Swiss startup TissueLabs launched TissueRay, the first masked stereolithography 3D bioprinter in the market, consolidating its position as a leading biofabrication company. The new MSLA-based machine is being presented on Monday, November 15th, at the 6th Tissue Engineering and Regenerative Medicine International Society (TERMIS) World Congress. This is yet another indication that the bioprinting market, a segment we have been following closely for almost a decade, is now finally coming into its own as a real, global commercial opportunity.
The new bioprinter complements TissueLabs’ hardware offer and gives customers the tools needed to thrive in the field of biofabrication, allowing them to create microfluidic devices, organs-on-chips, cell-laden constructs, and scaffolds for tissue engineering and regenerative medicine applications.
Known for the entry-level extrusion-based system TissueStart, TissueLabs is giving an essential step into becoming a reference in biofabrication. According to the company, by bringing the speed of light to 3D bioprinting, TissueRay offers the perfect combination of high resolution and throughput. The light-based system allows the creation of microfluidic devices, organs-on-chips, cell-laden constructs, and scaffolds for tissue engineering and regenerative medicine applications.
“We are excited to bring MSLA technology to the bioprinting market. Today, extrusion and SLA bioprinting methods represent the most promising approaches for creating 3D tissues in the lab. To date, we were only offering the extrusion-based 3D bioprinter TissueStart. Now, with the release of TissueRay, we complement our hardware offer and give our customers all the tools needed to thrive in the field of biofabrication”, said Dr. Gabriel Liguori, founder and CEO of TissueLabs.
Unlike the currently available light-based bioprinters, which rely on digital light processing (DLP), TissueRay uses masked stereolithography (MSLA) technology. The critical difference between DLP-based printers and TissueRay’s technology is that it utilizes an array of light-emitting diodes combined with an LCD mask to shape the light image instead of using a digital light projector. Thus, the printing accuracy is fixed and does not depend on how well you can zoom the lens, as with DLP. The TissueRay carries a 4K screen, which results in a 35 μm XY resolution. The printer accepts Petri dishes of any size up to 60 mm and can print objects up to 7 cm in height.
The MSLA TissueRay 3D bioprinter will retail for €11,999 (about $14,000), but until the end of 2021, it will be available for pre-order at a 20%-discounted rate. The price tag continues the aggressive pricing strategy TissueLabs had demonstrated since the launch of their extrusion-based system, about one year ago, when TissueStart was made available for around €4,999 (currently it costs €5,999). Once again, TissueLabs is halving the prices of similar products.
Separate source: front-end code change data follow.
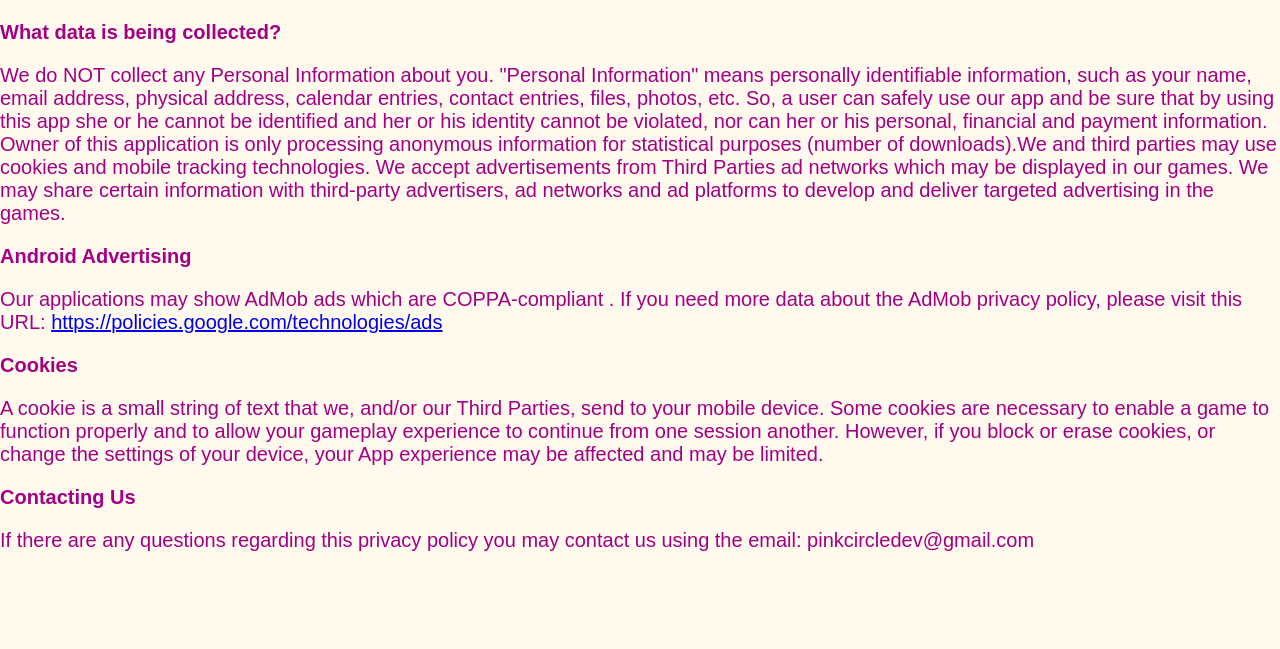
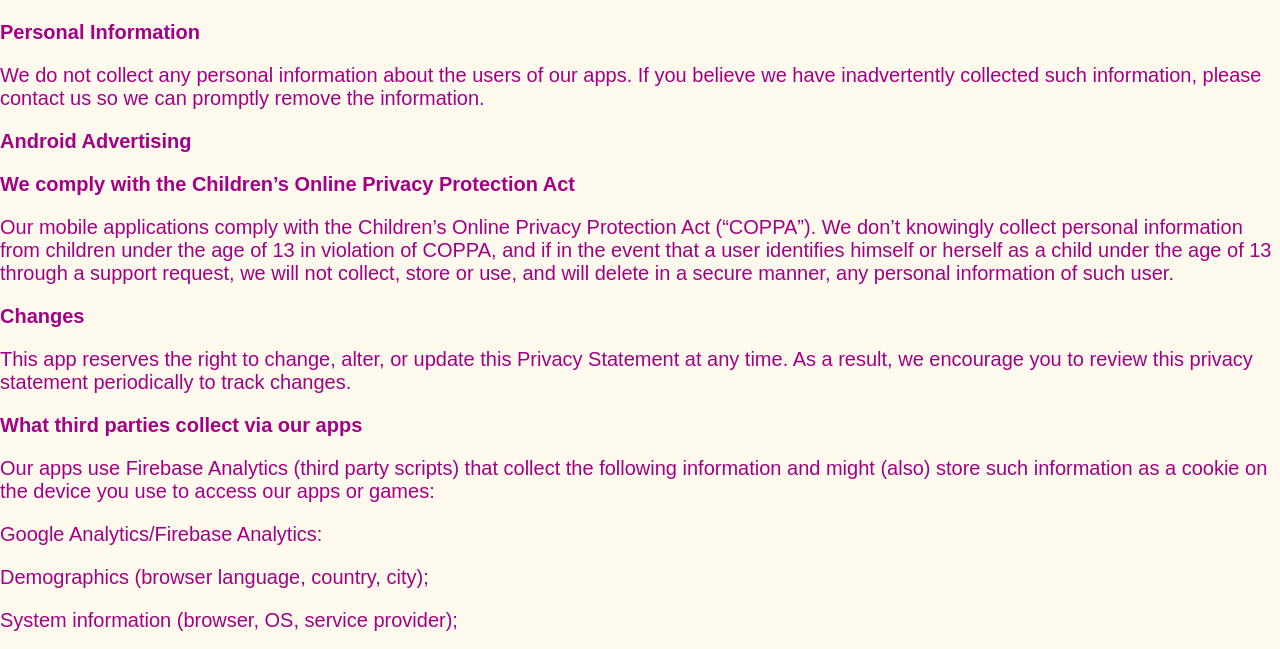
Before and after one commit to Piky01/PinkCircle, a plain HTML site: page index.html in a window 1280 px wide. Shown: the part 136-785 px from the top of the page. Drawn offline with Linux system fonts and the light colour scheme.

Commit message:
Update index.html

```diff
--- a/index.html
+++ b/index.html
@@ -19,19 +19,32 @@
 <h1>Pink Circle Girls Games</h1>
 <h2>Privacy Policy</h2>
 
-<p><strong>What data is being collected?</strong>
-<p>We do NOT collect any Personal Information about you. "Personal Information" means personally identifiable information, such as your name, email address, physical address, calendar entries, contact entries, files, photos, etc.
-So, a user can safely use our app and be sure that by using this app she or he cannot be identified and her or his identity cannot be violated, nor can her or his personal, financial and payment information.
-Owner of this application is only processing anonymous information for statistical purposes (number of downloads).We and third parties may use cookies and mobile tracking technologies.
-We accept advertisements from Third Parties ad networks which may be displayed in our games. We may share certain information with third-party advertisers, ad networks and ad platforms to develop and deliver targeted advertising in the games.</p>
+<p><strong>Personal Information</strong>
+<p>We do not collect any personal information about the users of our apps.
+If you believe we have inadvertently collected such information, please contact us so we can promptly remove the information.</p>
 
 <p><strong>Android Advertising</strong>
-<p>Our applications may show AdMob ads which are COPPA-compliant .
-If you need more data about the AdMob privacy policy, please visit this URL:  <a href="https://policies.google.com/technologies/ads" target="_blank">https://policies.google.com/technologies/ads </a></p>
+<pWe accept ads from Third Party ad networks which may be displayed in our kids applications. These Third Parties ad networks are carefully selected to ensure compliance with applicable privacy laws, and we confirm that they are compliant with COPPA, this Privacy Policy and the rules, policies and guidelines of the applicable Platform Provider in performance of services for this app. Note that if the User of our apps clicks on any of these ads, the User will leave our app and go to the advertisers’ site which the User selected, and the advertisers may use cookies and other tracking technologies to collect Non-personal Information and/or Kids personally identifiable information.
+
+We recommend that Kids and their legal guardians review the terms of use and privacy policies of these advertisers. Their privacy policy, not ours, will apply to any of those interactions. this app may also promote our app in Third Parties’ applications and platforms.
 </p>
 
-<p><strong>Cookies</strong>
-<p>A cookie is a small string of text that we, and/or our Third Parties, send to your mobile device. Some cookies are necessary to enable a game to function properly and to allow your gameplay experience to continue from one session another. However, if you block or erase cookies, or change the settings of your device, your App experience may be affected and may be limited.
+<p><strong>We comply with the Children’s Online Privacy Protection Act</strong>
+<p>Our mobile applications comply with the Children’s Online Privacy Protection Act (“COPPA”). We don’t knowingly collect personal information from children under the age of 13 in violation of COPPA, and if in the event that a user identifies himself or herself as a child under the age of 13 through a support request, we will not collect, store or use, and will delete in a secure manner, any personal information of such user.
+</p>
+<p><strong>Changes</strong>
+<p>This app reserves the right to change, alter, or update this Privacy Statement at any time. As a result, we encourage you to review this privacy statement periodically to track changes.
+</p>
+
+<p><strong>What third parties collect via our apps</strong>
+<p>Our apps use Firebase Analytics (third party scripts) that collect the following information and might (also) store such information as a cookie on the device you use to access our apps or games:
+</p>
+<p>Google Analytics/Firebase Analytics:</p>
+<p>Demographics (browser language, country, city);</p>
+<p>System information (browser, OS, service provider);</p>
+<p>Mobile (OS, service provider, screen resolution);</p>
+<p>Site behaviour (which pages users visit, duration of visit);</p>
+
 </p>
 
 <p><strong>Contacting Us</strong>
```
The company expects it to be a catalyst for more researchers to access biofabrication technologies and, consequently, bring bioprinting-based therapies to the clinical practice sooner.
“We believe cutting-edge technologies in healthcare should be available for the most users possible. Otherwise, the time it takes for therapies based on such technologies to arrive for the patients is incompatible with the urgency life-threatening diseases impose. Reducing the prices for the end-customer is our commitment to make bioprinting-based therapies a step closer to those who need them.”, said Dr. Liguori.
Besides the light-based bioprinter, TissueLabs will also offer the bioinks to be used with the hardware platform. Additionally to PEGDA and GelMA-based bioinks, the startup will also provide tissue-specific bioinks. Currently, TissueLabs already offers such bioinks – available for 15 different tissues – for extrusion bioprinting, under the commercial name of MatriXpec™. They plan to have the same options available for light-based bioprinting, including alternatives for the following tissues: Adipose, Bone, Brain, Cartilage, Colon, Kidney, Liver, Lung, Muscle, Myocardium, Pancreas, Skin, Spleen, Stomach, and Vascular.
TissueLabs quickly became a popular name in bioprinting for researchers in academia and the private sector. The company’s technologies are now featured in dozens of laboratories worldwide, located in over 15 different countries. Since the startup was founded, it has raised around US$ 700,000 among research grants and private investments, a modest sum considering the advances the startup has made so far. For his work leading TissueLabs, Dr. Liguori was named a ‘Forbes Under 30’ and elected by the MIT Technology Review as an ‘MIT Innovator Under 35’. Recently, TissueLabs was awarded as one of the top finalists of MassChallenge Switzerland out of over 1,000 other startups.